The Wire review by Dan Warburton

Sei Miguel – Esfingico (CF 170)
Sei Miguel albums often come adorned with a little drawing of his pocket trumpet that inevitably recalls the sinister muted posthorn in Thomas Pynchon’s Crying Of Lot 49, but one doesn’t have to be a fan of that reclusive author to suspect that a system every bit as all-encompassing and mysterious as Pynchon’s Trystero organisation lies behind the music the 49-year-old trumpeter has been making for over two decades now. Miguel alumni such as guitarist Manuel Mota and electronics pioneer Rafael Toral, whose “modulated resonance feedback circuit” adds just the right amount of outer space weirdery to this latest offering, recorded live in April 2006, speak of the man and the intensive commitment he demands of his musicians with nothing short of awe.

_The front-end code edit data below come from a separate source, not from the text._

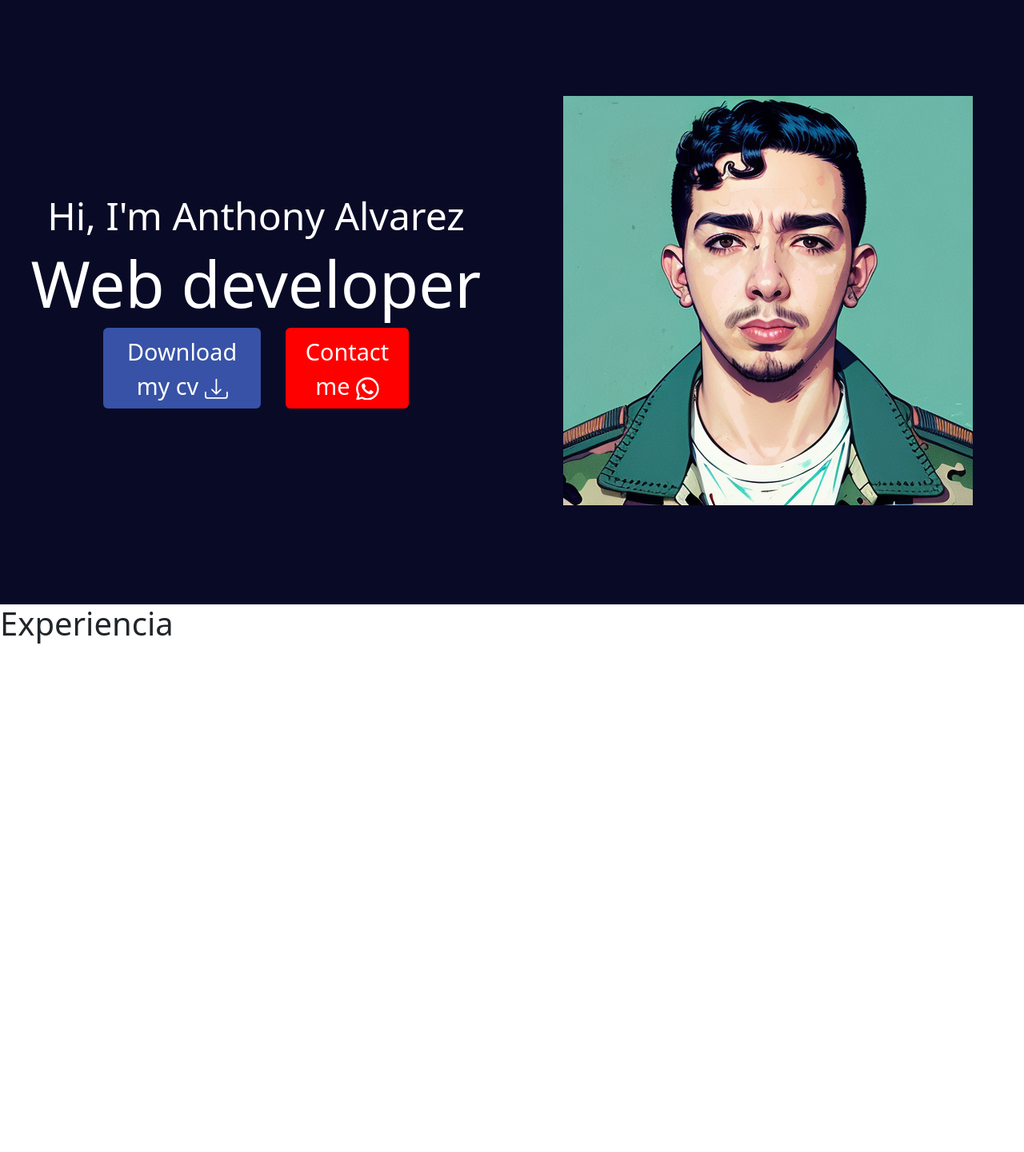
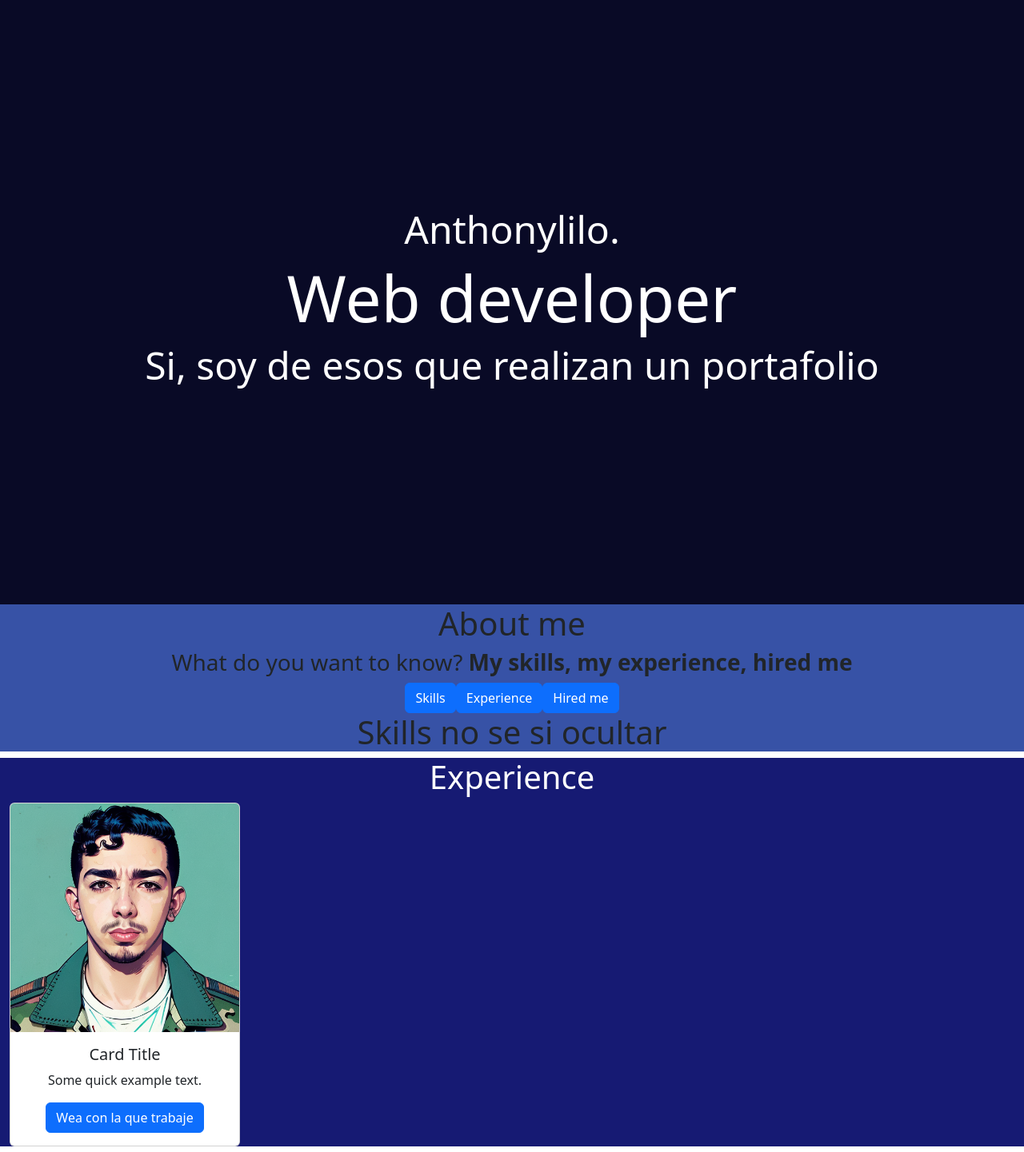
Before and after one commit to anthonylilo/portfolio, a React (Vite) app: page / in a window 1280 px wide. Shown: the part 60-1501 px from the top of the page at 80% size. Before the commit the page ends 872 px from the top, so only its background shows below. Built offline with nearby package versions, Linux system fonts and the light colour scheme.

Commit message:
Estructura lista, falta diseñar

```diff
--- /dev/null
+++ b/src/components/about/about.jsx
@@ -0,0 +1,17 @@
+import { Container } from 'react-bootstrap'
+import { AboutStyles } from './aboutStyle'
+
+export default function About (){
+  return (
+    <AboutStyles className='text-center'>
+      <Container fluid="fluid">
+        <h1>About me</h1>
+        <h3>What do you want to know? <strong>My skills, my experience, hired me</strong></h3>
+        <a className='btn btn-primary' href='#'>Skills</a>
+        <a className='btn btn-primary' href='#'>Experience</a>
+        <a className='btn btn-primary' href='#'>Hired me</a>
+        <h1>Skills no se si ocultar</h1>
+      </Container>
+    </AboutStyles>
+  )
+}
--- /dev/null
+++ b/src/components/about/aboutStyle.js
@@ -0,0 +1,5 @@
+import styled from 'styled-components'
+
+export const AboutStyles = styled.section`
+  background-color: #3752A6;
+`
--- /dev/null
+++ b/src/components/contact/contact.jsx
@@ -0,0 +1,7 @@
+export default function Contact() {
+  return (
+    <>
+      <h1>Formulario de contacto si.</h1>
+    </>
+  )
+}
--- a/src/components/experience/experience.jsx
+++ b/src/components/experience/experience.jsx
@@ -1,7 +1,25 @@
-export default function Experience () {
-  return (
-    <>
-      <h1>Experiencia</h1>
-    </>
-  )
+import {ExperienceStyle} from './experienceStyle'
+import {Button, Card, Container} from 'react-bootstrap'
+import Profile from '../../assets/images/profile.png'
+
+export default function Experience() {
+    return (
+        <ExperienceStyle className='text-center'>
+            <Container fluid="fluid">
+                <h1>Experience</h1>
+                <Card style={{
+                        width: '18rem'
+                    }}>
+                    <Card.Img variant="top" src={Profile}/>
+                    <Card.Body>
+                        <Card.Title>Card Title</Card.Title>
+                        <Card.Text>
+                            Some quick example text.
+                        </Card.Text>
+                        <Button variant="primary">Wea con la que trabaje</Button>
+                    </Card.Body>
+                </Card>
+            </Container>
+        </ExperienceStyle>
+    )
 }
--- /dev/null
+++ b/src/components/experience/experienceStyle.js
@@ -0,0 +1,7 @@
+import styled from 'styled-components'
+
+export const ExperienceStyle = styled.section`
+  background-color: #161a73;
+  color: #fff;
+  height: 100%;
+`
--- /dev/null
+++ b/src/components/header/header.jsx
@@ -0,0 +1,20 @@
+/* eslint-disable react/no-unescaped-entities */
+import {Row, Col, Container} from 'react-bootstrap'
+import {HeaderStyles} from './headerStyles'
+export default function Header() {
+    return (
+        <HeaderStyles className='text-center'>
+            <Container fluid="fluid">
+                <Row
+                    className='d-flex align-content-center justify-content-lg-center'
+                    fluid="lg">
+                    <Col className='text-header' lg={12}>
+                        <h3>Anthonylilo.</h3>
+                        <h1>Web developer</h1>
+                        <h3>Si, soy de esos que realizan un portafolio</h3>
+                    </Col>
+                </Row>
+            </Container>
+        </HeaderStyles>
+    )
+}
--- /dev/null
+++ b/src/components/header/headerStyles.js
@@ -0,0 +1,22 @@
+import styled from 'styled-components'
+
+export const HeaderStyles = styled.header `
+  background-color: #090A26;
+  color: #fff;
+  height: 95vh;
+
+  .container-fluid, .row{
+    height: 100%;
+  }
+
+  .text-header{
+    margin:auto;
+
+    h3{
+      font-size: 3rem;
+    }
+    h1{
+      font-size: 5rem;
+    }
+  }
+`
--- a/src/components/home/home.jsx
+++ /dev/null
@@ -1,23 +0,0 @@
-/* eslint-disable react/no-unescaped-entities */
-import { Row, Col, Container } from 'react-bootstrap'
-import Profile from '../../assets/images/profile.png'
-import { HomeStyles } from './homeStyles'
-import { BsWhatsapp, BsDownload } from 'react-icons/bs'
-
-export default function Home () {
-  return (
-    <HomeStyles className='text-center'>
-      <Container fluid>
-        <Row className='d-flex align-content-center justify-content-lg-center' fluid="lg">
-          <Col className='text-header' lg={6}>
-            <h3>Hi, I'm Anthony Alvarez</h3>
-            <h1>Web developer</h1>
-            <a className='btn cv'>Download my cv <span><BsDownload/></span></a>
-            <a className='btn contact'>Contact me <span><BsWhatsapp/></span></a>
-          </Col>
-          <Col lg={6}><img src={Profile}/></Col>
-        </Row>
-      </Container>
-    </HomeStyles>
-  )
-}
--- a/src/components/home/homeStyles.js
+++ /dev/null
@@ -1,41 +0,0 @@
-import styled from 'styled-components'
-
-export const HomeStyles = styled.header`
-  background-color: #090A26;
-  color: #fff;
-  height: 95vh;
-
-  .container-fluid, .row{
-    height: 100%;
-  }
-
-  .text-header{
-    margin:auto;
-
-    h3{
-      font-size: 3rem;
-    }
-    h1{
-      font-size: 5rem;
-    }
-  }
-
-  .btn{
-    color: #fff;
-  }
-
-  .cv{
-    font-size: 1.8rem;
-    padding: 1%;
-    width: 32%;
-    background-color: #3752A6;
-  }
-
-  .contact{
-    margin-left: 5%;
-    font-size: 1.8rem;
-    padding: 1%;
-    width: 25%;
-    background-color: red;
-  }
-`
--- /dev/null
+++ b/src/components/layout/footer/footer.jsx
@@ -0,0 +1,7 @@
+export default function Footer() {
+  return (
+    <div>
+      <h1>Footer</h1>
+    </div>
+  )
+}
--- a/src/components/layout/navbar/nav.jsx
+++ b/src/components/layout/navbar/nav.jsx
@@ -12,8 +12,8 @@ function NavBar() {
                 <NavStyles.Collapse id="basic-navbar-nav">
                     <Nav className="ms-auto">
                         <a className='nav-link active' to={'/'}>HOME</a>
+                        <a className='nav-link second-color' to={'/'}>ABOUT</a>
                         <a className='nav-link first-color' to={'/'}>EXPERIENCE</a>
-                        <a className='nav-link second-color' to={'/'}>ME</a>
                         <a className='nav-link third-color' to={'/'}>CONTACT</a>
                         <a className='nav-link third-color' to={'/'}>EN</a>
                     </Nav>
--- a/src/index.jsx
+++ b/src/index.jsx
@@ -1,13 +1,19 @@
 import NavBar from './components/layout/navbar/nav'
-import Home from './components/home/home'
+import Header from './components/header/header'
+import About from './components/about/about'
 import Experience from './components/experience/experience'
+import Contact from './components/contact/contact'
+import Footer from './components/layout/footer/footer'
 
 function Index () {
   return (
     <>
       <NavBar />
-      <Home />
+      <Header />
+      <About />
       <Experience />
+      <Contact />
+      <Footer />
     </>
   )
 }
```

Indeed, what’s striking about Miguel’s music is how instantly recognisable it is, and how little it’s changed over the past twenty years. With its sharp, clean lines from the trumpeter – imagine Don Cherry playing Webern – and his partner, alto trombonist Fala Mariam, underpinned by ever so sparse accompaniment from bassist Pedro Lourenço and pinpricks of percussion from César Burago (who’s become as essential to Miguel’s rhythmic concept as Dannie Richmond was to Charles Mingus’s), it was lowercase long before before the term was even coined. But, Toral’s skylab gurgles apart, it has little interest in latterday improv’s extended technique soundworld: in appending the delightfully retro subtitle “Suite for Jazz Combo” to this six-movement composition one senses that Miguel’s tongue is only half in his cheek. There’s always been an element of jazz in his music, implicit rather than explicit: one doesn’t need to play a backbeat to sense its presence – Burago’s understatement is masterly – or clutter up the arrangement with chordal comping to be aware of the subtle harmony underpinning it. Esfingico is discreet and elegant proof that Bill Dixon and Jimmy Giuffre are as important to jazz history as Miles and Coltrane, and illustrates Ludwig Mies van der Rohe’s famous dictum “less is more” just as well as anything by Radu Malfatti. And it swings.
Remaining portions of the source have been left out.